EXTRACTED INFORMATION -
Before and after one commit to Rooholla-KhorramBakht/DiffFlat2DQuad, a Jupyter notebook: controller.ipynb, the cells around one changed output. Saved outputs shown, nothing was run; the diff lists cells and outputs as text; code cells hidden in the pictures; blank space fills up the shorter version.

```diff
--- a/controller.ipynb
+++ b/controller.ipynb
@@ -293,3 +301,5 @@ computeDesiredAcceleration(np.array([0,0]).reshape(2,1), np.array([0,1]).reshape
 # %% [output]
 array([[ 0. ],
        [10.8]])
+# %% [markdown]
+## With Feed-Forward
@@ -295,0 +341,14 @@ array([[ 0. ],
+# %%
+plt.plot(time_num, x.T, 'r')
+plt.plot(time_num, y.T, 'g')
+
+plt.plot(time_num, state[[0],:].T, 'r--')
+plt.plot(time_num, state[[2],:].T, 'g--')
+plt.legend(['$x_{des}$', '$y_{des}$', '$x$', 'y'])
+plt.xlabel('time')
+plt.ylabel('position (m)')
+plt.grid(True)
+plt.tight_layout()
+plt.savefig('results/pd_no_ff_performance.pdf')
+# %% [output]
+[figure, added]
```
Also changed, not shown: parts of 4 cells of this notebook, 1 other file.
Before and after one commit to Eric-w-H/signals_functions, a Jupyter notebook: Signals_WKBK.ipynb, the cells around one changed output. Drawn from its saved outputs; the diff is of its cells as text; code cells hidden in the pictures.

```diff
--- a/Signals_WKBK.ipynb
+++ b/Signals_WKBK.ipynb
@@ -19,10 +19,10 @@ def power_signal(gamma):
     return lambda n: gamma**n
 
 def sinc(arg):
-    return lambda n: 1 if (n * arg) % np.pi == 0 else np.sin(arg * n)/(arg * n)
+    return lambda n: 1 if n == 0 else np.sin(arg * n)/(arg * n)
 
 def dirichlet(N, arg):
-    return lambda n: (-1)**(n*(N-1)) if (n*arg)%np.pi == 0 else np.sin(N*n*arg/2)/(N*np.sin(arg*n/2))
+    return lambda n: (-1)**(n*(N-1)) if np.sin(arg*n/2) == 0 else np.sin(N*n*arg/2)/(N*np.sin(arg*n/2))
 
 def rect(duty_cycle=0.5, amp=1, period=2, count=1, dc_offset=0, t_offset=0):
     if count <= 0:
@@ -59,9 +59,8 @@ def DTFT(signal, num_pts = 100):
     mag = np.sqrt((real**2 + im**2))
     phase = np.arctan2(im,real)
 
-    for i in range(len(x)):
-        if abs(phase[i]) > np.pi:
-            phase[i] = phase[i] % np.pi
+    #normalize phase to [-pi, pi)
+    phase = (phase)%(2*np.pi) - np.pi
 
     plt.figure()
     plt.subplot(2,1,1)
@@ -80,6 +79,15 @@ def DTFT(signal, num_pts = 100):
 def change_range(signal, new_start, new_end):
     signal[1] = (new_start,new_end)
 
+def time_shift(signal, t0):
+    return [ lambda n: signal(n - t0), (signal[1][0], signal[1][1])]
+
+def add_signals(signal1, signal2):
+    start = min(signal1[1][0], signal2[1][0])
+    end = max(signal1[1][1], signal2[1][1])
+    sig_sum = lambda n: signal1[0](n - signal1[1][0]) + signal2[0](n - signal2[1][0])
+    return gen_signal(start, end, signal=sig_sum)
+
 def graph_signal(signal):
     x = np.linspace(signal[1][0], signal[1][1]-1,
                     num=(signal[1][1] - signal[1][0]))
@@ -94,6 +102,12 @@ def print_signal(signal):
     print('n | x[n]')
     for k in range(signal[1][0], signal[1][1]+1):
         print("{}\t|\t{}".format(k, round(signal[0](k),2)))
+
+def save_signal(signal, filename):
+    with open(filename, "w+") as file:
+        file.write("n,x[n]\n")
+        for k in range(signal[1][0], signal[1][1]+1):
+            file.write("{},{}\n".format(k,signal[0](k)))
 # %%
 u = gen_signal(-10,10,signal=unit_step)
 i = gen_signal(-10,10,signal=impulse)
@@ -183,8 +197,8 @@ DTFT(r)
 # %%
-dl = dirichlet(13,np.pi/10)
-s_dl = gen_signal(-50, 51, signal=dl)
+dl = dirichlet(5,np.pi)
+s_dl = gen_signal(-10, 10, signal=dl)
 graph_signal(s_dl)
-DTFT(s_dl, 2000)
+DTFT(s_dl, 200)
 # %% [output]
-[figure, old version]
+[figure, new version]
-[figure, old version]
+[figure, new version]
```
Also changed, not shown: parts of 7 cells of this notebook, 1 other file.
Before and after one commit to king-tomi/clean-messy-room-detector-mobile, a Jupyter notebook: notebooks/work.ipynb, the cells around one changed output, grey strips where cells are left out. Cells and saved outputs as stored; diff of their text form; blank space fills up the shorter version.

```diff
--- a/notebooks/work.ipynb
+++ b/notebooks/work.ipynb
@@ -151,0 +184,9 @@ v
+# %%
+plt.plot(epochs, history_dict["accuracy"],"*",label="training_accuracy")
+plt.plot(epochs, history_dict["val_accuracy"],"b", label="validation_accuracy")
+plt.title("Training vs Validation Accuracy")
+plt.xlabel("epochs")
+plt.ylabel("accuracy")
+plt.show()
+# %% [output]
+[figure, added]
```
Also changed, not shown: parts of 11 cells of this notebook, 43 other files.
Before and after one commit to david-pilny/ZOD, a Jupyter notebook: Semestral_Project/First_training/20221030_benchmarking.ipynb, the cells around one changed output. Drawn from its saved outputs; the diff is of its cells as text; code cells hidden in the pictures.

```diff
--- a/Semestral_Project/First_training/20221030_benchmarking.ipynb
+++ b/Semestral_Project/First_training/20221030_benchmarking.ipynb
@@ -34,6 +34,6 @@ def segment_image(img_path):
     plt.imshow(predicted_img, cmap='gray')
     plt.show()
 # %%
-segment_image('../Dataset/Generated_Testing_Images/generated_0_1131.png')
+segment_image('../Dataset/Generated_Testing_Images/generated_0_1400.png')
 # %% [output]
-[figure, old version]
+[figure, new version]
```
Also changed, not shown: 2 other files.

BRIEF -
Reproduce each line of the records in which "Jupyter" appears.

OUTPUT OF THE TASK -
Before and after one commit to Rooholla-KhorramBakht/DiffFlat2DQuad, a Jupyter notebook: controller.ipynb, the cells around one changed output. Saved outputs shown, nothing was run; the diff lists cells and outputs as text; code cells hidden in the pictures; blank space fills up the shorter version.
Before and after one commit to Eric-w-H/signals_functions, a Jupyter notebook: Signals_WKBK.ipynb, the cells around one changed output. Drawn from its saved outputs; the diff is of its cells as text; code cells hidden in the pictures.
Before and after one commit to king-tomi/clean-messy-room-detector-mobile, a Jupyter notebook: notebooks/work.ipynb, the cells around one changed output, grey strips where cells are left out. Cells and saved outputs as stored; diff of their text form; blank space fills up the shorter version.
Before and after one commit to david-pilny/ZOD, a Jupyter notebook: Semestral_Project/First_training/20221030_benchmarking.ipynb, the cells around one changed output. Drawn from its saved outputs; the diff is of its cells as text; code cells hidden in the pictures.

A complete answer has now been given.